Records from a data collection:
=====

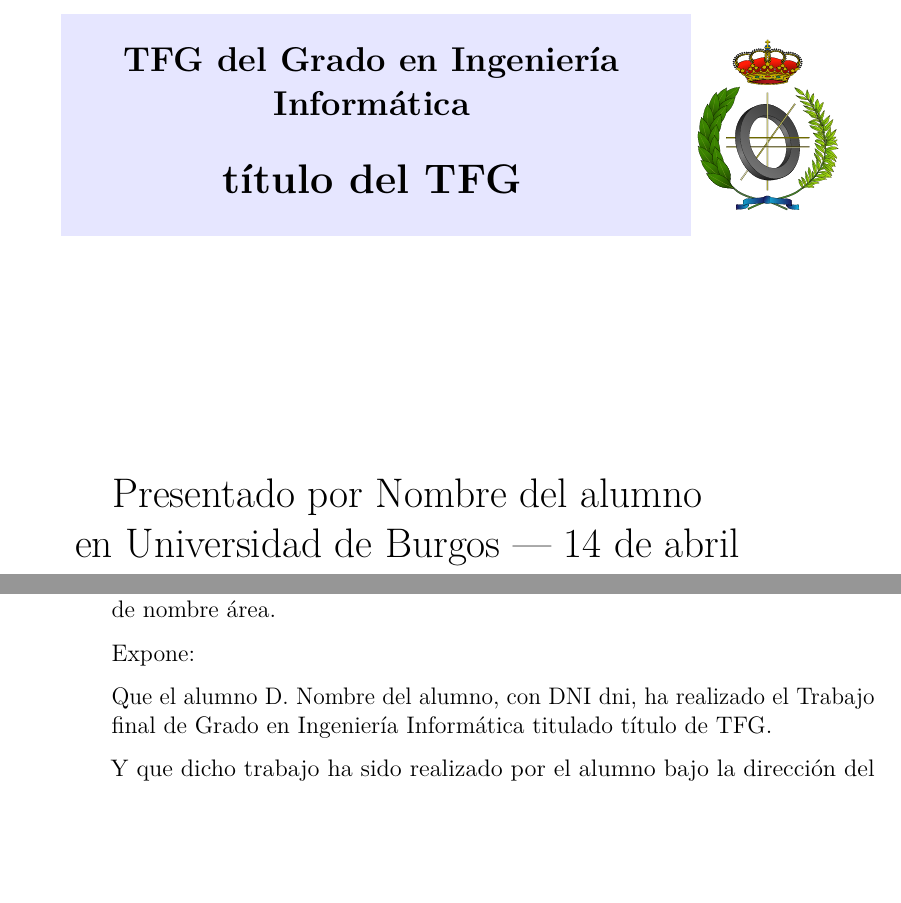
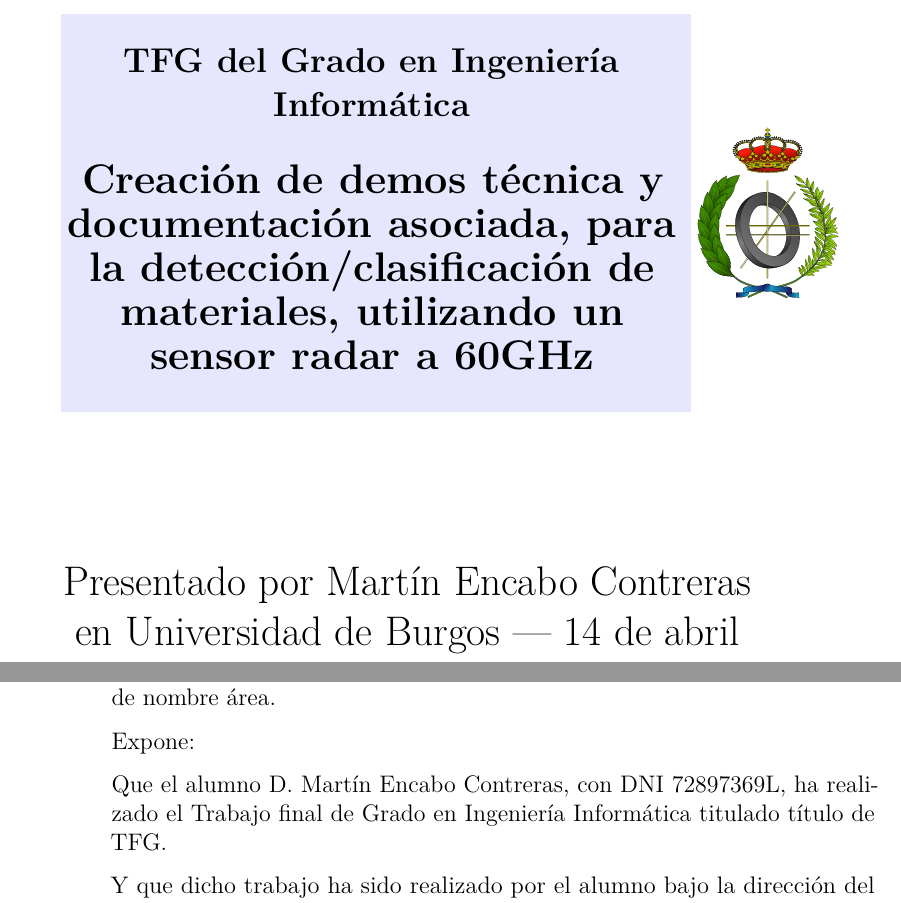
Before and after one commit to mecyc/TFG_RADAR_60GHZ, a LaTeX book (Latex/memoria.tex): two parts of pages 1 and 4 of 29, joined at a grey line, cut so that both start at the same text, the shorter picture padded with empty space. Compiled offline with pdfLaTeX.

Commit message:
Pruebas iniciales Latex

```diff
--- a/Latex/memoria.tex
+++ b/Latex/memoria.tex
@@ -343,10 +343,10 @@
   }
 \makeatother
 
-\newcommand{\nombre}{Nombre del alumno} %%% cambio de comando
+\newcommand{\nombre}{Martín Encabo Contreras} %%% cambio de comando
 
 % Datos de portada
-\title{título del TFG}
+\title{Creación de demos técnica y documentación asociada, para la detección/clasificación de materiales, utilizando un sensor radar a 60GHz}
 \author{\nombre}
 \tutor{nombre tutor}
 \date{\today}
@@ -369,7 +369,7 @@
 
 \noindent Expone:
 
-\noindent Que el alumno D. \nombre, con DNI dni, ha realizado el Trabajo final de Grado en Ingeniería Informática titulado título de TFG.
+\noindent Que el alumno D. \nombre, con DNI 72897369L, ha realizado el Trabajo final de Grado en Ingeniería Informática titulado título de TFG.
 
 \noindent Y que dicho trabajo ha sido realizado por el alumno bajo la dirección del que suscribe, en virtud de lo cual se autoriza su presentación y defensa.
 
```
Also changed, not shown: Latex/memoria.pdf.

=====

◆ **AIM OF THE EXERCISE**
Pull every line with the word "newcommand" from the data.

◆ **RESPONSE TO THIS EXERCISE**
-\newcommand{\nombre}{Nombre del alumno} %%% cambio de comando
+\newcommand{\nombre}{Martín Encabo Contreras} %%% cambio de comando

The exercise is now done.